- Records to use -
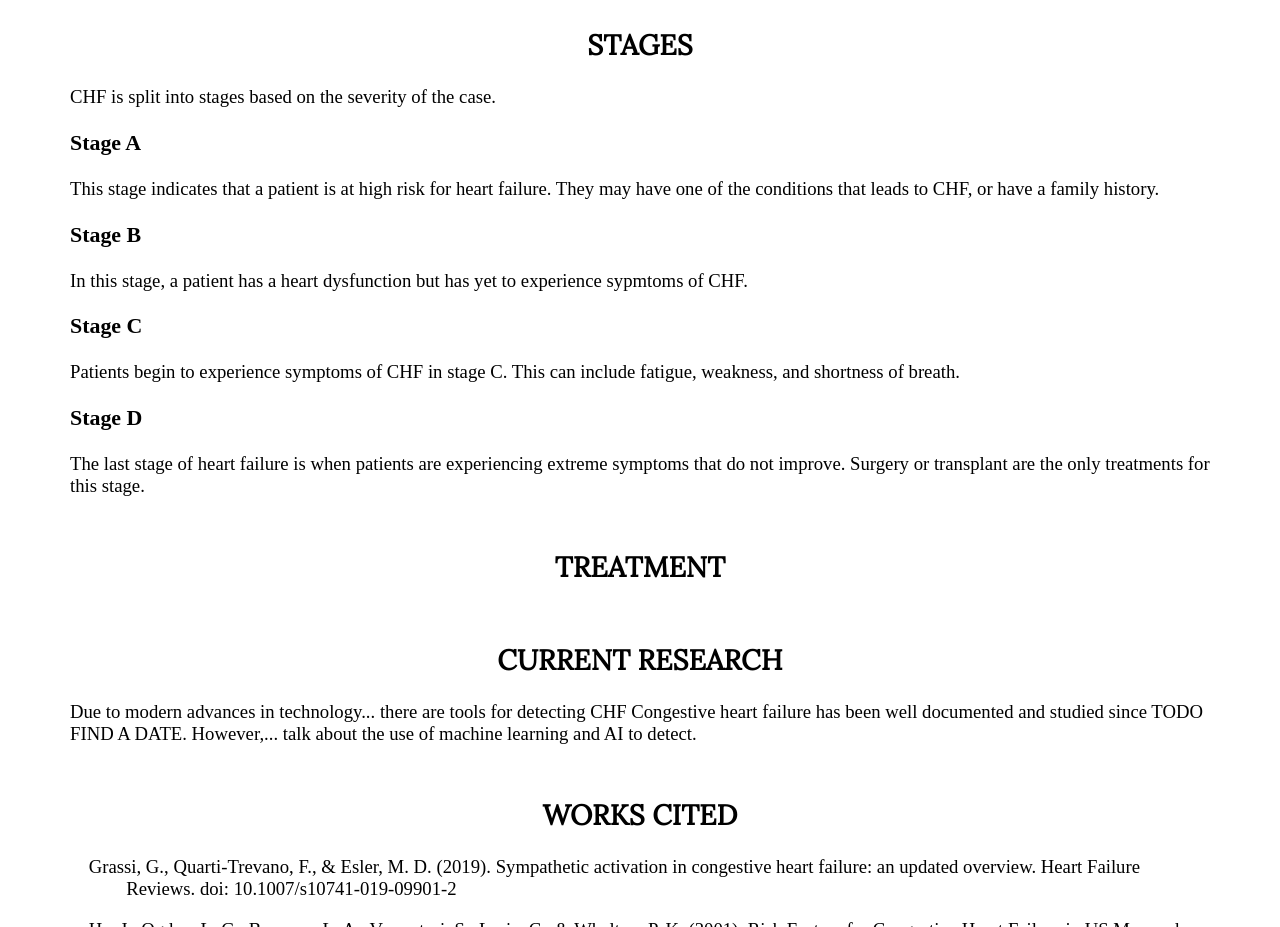
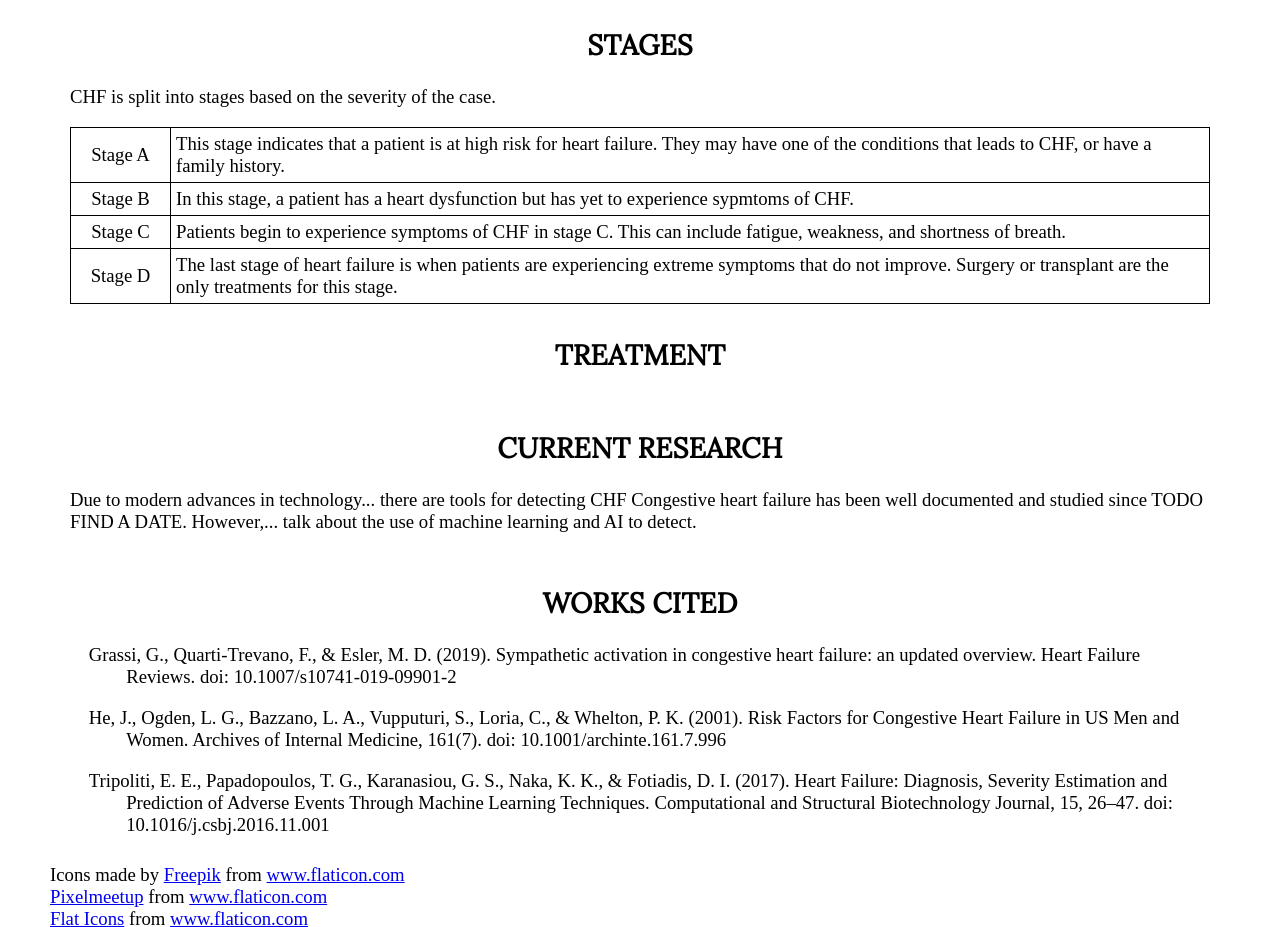
Before and after one commit to emzarts/congestive-heart-failure, a plain HTML site: page index.html in a window 1280 px wide. Shown: the part 1740-2667 px from the top of the page. Drawn offline with Linux system fonts and the light colour scheme.

Commit message:
made stages into table

```diff
--- a/index.html
+++ b/index.html
@@ -145,32 +145,46 @@
       <div class="section">
         <h2>Stages</h2>
         <p>CHF is split into stages based on the severity of the case.</p>
-        <h3>Stage A</h3>
-        <p>
+        <table>
+          <tr>
+            <td class="stage">
+              Stage A
+            </td>
+            <td>
               This stage indicates that a patient is at high risk for heart
               failure. They may have one of the conditions that leads to CHF, or
               have a family history.
-        </p>
-
-        <h3>Stage B</h3>
-        <p>
+            </td>
+          </tr>
+          <tr>
+            <td  class="stage">
+              Stage B
+            </td>
+            <td>
               In this stage, a patient has a heart dysfunction but has yet to
               experience sypmtoms of CHF.
-        </p>
-
-        <h3>Stage C</h3>
-        <p>
+            </td>
+          </tr>
+          <tr>
+            <td class="stage">
+              Stage C
+            </td>
+            <td>
               Patients begin to experience symptoms of CHF in stage C. This can
               include fatigue, weakness, and shortness of breath.
-        </p>
-
-        <h3>Stage D</h3>
-        <p>
+            </td>
+          </tr>
+          <tr>
+            <td class="stage">
+              Stage D
+            </td>
+            <td>
               The last stage of heart failure is when patients are experiencing
               extreme symptoms that do not improve. Surgery or transplant are the
               only treatments for this stage.
-        </p>
-
+            </td>
+          </tr>
+        </table>
       </div>
 
       <div class="section">
--- a/styles.css
+++ b/styles.css
@@ -71,6 +71,20 @@ header {
   padding: 0px 20px 10px 20px;
 }
 
+table {
+  border-collapse: collapse;
+}
+
+table td {
+  border: 1px solid black;
+  padding: 5px;
+}
+
+table .stage {
+  text-align: center;
+  width: 100px;
+}
+
 .symptom img {
   height: 50px;
   margin: 10px;
```
Lines whose indentation alone changed are shown as unchanged.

- Exercise -
Working from the entries above, return all lines that contain "table".

- Solution for this task -
made stages into table
+        <table>
+        </table>
+table {
+table td {
+table .stage {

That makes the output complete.